- _Version comparison data_
**********
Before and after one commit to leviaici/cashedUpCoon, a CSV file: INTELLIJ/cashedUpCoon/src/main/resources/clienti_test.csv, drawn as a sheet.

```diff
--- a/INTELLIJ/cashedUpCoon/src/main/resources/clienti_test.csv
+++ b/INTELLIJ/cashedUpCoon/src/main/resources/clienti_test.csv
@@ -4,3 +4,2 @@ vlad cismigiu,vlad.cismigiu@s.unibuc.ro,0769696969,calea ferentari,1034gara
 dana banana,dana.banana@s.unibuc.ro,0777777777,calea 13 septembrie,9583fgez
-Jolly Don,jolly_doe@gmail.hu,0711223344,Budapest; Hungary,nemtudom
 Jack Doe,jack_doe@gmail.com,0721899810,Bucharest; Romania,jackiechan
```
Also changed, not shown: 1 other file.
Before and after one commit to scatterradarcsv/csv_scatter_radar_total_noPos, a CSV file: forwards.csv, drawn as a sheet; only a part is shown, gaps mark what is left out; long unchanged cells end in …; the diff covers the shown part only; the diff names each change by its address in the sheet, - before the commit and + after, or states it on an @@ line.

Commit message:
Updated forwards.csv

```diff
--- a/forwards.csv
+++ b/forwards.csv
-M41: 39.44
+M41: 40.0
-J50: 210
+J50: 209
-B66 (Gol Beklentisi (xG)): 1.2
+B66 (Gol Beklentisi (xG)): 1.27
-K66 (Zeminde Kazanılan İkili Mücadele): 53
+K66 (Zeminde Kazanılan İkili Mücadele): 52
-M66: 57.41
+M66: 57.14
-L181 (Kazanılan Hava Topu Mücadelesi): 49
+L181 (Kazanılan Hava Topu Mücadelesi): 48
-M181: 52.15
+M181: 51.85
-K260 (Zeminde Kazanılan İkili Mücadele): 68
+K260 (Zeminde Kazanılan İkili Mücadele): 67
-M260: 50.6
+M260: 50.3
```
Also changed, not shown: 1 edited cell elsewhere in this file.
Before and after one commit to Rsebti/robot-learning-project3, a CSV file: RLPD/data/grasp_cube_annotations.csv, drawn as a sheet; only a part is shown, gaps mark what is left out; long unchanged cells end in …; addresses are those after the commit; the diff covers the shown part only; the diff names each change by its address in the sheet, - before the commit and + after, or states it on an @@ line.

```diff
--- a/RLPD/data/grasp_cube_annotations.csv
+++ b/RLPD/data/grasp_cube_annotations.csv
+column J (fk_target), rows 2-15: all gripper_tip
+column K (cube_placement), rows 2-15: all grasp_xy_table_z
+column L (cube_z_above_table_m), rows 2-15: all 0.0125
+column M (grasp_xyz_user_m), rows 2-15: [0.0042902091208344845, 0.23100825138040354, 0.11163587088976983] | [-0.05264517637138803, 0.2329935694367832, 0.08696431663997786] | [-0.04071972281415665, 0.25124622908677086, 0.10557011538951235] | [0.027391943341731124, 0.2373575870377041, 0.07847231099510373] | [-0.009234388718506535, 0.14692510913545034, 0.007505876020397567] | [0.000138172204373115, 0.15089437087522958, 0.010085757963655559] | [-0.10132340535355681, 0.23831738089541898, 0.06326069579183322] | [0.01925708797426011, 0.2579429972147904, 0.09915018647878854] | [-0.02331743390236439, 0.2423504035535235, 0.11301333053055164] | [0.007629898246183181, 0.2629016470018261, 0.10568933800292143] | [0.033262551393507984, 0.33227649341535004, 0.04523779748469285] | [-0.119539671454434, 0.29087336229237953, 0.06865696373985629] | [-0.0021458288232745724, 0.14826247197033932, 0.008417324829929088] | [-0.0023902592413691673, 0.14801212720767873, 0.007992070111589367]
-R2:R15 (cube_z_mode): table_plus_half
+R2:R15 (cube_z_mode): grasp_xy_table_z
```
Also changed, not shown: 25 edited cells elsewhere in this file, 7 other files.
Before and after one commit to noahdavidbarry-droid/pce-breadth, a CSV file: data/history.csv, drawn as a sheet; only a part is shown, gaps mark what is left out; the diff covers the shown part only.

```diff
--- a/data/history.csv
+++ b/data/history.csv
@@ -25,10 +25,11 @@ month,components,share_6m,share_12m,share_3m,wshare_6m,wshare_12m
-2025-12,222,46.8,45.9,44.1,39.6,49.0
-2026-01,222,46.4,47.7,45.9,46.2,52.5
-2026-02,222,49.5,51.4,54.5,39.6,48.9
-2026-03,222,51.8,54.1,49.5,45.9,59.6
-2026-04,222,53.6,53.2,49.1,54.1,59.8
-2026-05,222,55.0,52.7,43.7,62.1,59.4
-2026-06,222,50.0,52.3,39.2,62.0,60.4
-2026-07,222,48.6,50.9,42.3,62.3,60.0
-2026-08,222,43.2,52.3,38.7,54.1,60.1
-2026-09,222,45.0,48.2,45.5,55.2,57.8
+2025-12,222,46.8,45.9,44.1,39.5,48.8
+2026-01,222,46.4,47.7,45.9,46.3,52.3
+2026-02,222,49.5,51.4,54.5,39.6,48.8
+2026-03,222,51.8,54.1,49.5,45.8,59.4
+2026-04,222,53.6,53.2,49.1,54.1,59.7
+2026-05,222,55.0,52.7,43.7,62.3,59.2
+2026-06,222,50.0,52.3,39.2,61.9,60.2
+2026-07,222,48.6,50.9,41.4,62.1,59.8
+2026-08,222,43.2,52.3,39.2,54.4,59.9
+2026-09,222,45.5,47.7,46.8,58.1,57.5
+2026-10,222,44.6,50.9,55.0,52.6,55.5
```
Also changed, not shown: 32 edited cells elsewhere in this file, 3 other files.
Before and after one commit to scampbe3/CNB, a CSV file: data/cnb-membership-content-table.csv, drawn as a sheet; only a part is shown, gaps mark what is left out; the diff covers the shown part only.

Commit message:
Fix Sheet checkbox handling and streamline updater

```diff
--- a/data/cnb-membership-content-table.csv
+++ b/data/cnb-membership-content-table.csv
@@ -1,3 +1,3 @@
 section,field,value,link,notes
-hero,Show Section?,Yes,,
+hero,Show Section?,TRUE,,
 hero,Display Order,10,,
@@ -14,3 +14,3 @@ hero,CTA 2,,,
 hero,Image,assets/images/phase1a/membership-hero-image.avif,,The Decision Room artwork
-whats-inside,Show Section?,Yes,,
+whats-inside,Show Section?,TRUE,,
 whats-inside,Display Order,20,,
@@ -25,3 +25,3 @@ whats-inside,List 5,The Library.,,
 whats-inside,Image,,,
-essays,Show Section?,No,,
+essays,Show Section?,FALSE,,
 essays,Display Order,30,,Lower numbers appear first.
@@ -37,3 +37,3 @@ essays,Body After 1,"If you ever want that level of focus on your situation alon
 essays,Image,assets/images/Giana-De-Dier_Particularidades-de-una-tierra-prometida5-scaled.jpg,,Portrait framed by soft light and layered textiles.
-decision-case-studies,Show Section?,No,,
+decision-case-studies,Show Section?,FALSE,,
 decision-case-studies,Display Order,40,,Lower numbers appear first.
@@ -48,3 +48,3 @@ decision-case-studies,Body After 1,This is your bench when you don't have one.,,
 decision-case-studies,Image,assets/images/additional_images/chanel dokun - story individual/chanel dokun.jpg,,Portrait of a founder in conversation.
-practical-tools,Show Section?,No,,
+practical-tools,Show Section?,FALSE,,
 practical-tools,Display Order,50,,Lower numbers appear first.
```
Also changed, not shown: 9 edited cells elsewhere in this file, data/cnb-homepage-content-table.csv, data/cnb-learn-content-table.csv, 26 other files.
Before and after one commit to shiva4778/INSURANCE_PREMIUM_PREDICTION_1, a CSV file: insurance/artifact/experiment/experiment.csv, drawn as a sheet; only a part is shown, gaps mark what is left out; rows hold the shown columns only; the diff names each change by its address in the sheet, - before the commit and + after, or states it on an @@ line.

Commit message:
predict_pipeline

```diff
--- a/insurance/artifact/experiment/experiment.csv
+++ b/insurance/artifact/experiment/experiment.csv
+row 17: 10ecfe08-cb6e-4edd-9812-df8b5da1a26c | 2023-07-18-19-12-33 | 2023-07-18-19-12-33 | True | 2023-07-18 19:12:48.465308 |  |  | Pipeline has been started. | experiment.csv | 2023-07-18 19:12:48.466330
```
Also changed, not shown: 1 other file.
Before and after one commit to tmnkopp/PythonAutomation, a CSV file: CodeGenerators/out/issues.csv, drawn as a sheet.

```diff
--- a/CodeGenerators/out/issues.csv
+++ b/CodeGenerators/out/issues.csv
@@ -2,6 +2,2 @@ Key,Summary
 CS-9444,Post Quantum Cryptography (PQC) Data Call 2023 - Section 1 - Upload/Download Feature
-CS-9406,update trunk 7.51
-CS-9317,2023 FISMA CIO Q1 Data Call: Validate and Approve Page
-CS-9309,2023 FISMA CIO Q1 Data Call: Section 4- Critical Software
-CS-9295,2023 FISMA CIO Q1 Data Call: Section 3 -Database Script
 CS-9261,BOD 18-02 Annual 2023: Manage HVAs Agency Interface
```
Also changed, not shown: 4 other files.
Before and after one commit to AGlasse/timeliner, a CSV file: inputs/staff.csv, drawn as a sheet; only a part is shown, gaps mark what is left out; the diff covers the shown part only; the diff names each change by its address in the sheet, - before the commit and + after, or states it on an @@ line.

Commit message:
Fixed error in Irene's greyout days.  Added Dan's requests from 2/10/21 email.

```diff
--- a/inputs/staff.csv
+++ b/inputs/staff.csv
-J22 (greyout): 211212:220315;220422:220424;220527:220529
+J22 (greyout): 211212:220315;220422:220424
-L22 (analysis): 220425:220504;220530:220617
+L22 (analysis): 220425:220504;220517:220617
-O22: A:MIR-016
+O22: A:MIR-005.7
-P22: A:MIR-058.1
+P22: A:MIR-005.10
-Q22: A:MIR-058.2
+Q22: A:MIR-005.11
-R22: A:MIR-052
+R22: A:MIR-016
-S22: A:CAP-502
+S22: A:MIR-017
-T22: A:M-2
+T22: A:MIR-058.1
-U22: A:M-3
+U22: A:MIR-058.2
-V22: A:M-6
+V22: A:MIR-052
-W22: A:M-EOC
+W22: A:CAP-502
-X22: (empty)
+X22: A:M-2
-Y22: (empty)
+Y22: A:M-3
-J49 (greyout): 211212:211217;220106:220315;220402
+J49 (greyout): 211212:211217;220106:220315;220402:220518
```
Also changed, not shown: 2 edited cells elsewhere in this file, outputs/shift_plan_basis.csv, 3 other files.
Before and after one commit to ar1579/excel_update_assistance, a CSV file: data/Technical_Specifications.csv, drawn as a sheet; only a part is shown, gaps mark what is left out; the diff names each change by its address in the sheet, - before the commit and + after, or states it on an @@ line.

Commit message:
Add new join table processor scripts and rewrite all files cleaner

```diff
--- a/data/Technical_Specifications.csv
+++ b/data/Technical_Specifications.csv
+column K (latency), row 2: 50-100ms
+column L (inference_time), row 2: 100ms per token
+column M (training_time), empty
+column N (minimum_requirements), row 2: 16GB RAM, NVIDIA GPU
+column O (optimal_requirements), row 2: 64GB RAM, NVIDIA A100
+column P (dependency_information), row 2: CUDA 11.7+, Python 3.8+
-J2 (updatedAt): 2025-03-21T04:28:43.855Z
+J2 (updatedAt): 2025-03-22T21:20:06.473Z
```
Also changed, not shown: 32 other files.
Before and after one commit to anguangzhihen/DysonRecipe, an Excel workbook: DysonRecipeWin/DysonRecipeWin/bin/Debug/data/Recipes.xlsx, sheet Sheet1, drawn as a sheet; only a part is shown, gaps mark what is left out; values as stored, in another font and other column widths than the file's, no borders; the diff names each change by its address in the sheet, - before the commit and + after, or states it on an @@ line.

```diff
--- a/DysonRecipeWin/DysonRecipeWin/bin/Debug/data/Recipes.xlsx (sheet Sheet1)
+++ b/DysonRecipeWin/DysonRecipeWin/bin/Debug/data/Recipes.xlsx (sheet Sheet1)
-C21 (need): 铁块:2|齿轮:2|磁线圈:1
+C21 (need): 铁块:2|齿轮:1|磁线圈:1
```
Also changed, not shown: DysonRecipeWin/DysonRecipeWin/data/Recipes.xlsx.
**********
Which lines of the data contain the string "need"? Copy each one.

- _Expected output_
-C21 (need): 铁块:2|齿轮:2|磁线圈:1
+C21 (need): 铁块:2|齿轮:1|磁线圈:1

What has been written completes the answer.